## [WORK TO BE COMPLETED]
For the word "full", state how many lines of the records include it, with no other text.
-- Opening Marker --
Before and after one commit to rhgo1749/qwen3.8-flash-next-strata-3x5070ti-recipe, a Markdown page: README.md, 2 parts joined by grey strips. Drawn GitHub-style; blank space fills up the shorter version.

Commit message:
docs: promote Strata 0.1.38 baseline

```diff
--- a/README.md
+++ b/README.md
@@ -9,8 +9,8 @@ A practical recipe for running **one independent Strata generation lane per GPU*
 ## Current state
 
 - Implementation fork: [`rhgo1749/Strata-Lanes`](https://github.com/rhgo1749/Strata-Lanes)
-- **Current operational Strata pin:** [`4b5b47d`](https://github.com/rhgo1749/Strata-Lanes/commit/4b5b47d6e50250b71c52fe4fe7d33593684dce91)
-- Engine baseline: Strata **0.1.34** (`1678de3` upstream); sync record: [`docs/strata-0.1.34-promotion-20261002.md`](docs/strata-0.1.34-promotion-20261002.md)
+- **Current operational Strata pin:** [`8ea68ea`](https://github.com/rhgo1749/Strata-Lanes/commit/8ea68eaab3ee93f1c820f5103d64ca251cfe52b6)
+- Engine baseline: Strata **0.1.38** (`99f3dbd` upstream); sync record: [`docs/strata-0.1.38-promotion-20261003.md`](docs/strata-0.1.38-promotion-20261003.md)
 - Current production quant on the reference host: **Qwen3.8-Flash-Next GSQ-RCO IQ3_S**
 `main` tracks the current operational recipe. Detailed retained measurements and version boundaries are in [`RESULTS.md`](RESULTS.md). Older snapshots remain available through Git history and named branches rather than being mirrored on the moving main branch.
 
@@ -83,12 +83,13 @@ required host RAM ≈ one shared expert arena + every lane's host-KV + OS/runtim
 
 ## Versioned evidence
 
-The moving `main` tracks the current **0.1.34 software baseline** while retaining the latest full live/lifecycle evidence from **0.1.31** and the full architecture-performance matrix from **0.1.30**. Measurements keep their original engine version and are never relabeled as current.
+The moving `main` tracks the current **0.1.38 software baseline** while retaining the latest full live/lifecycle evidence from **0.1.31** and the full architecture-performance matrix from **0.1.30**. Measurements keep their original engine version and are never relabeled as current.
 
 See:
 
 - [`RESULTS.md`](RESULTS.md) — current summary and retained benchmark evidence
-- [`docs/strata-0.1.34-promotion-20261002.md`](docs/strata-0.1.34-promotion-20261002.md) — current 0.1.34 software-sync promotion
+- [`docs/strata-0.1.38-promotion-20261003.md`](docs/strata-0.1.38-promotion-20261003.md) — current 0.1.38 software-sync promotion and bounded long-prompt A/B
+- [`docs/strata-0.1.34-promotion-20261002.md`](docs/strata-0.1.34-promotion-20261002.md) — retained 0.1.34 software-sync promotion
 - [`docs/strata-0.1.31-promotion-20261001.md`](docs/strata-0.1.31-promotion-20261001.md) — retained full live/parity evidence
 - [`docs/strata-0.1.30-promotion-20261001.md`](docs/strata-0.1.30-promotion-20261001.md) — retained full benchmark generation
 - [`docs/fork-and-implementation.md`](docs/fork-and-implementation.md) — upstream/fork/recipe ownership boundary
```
-- Closing Marker --
## [RESPONSE AREA]
4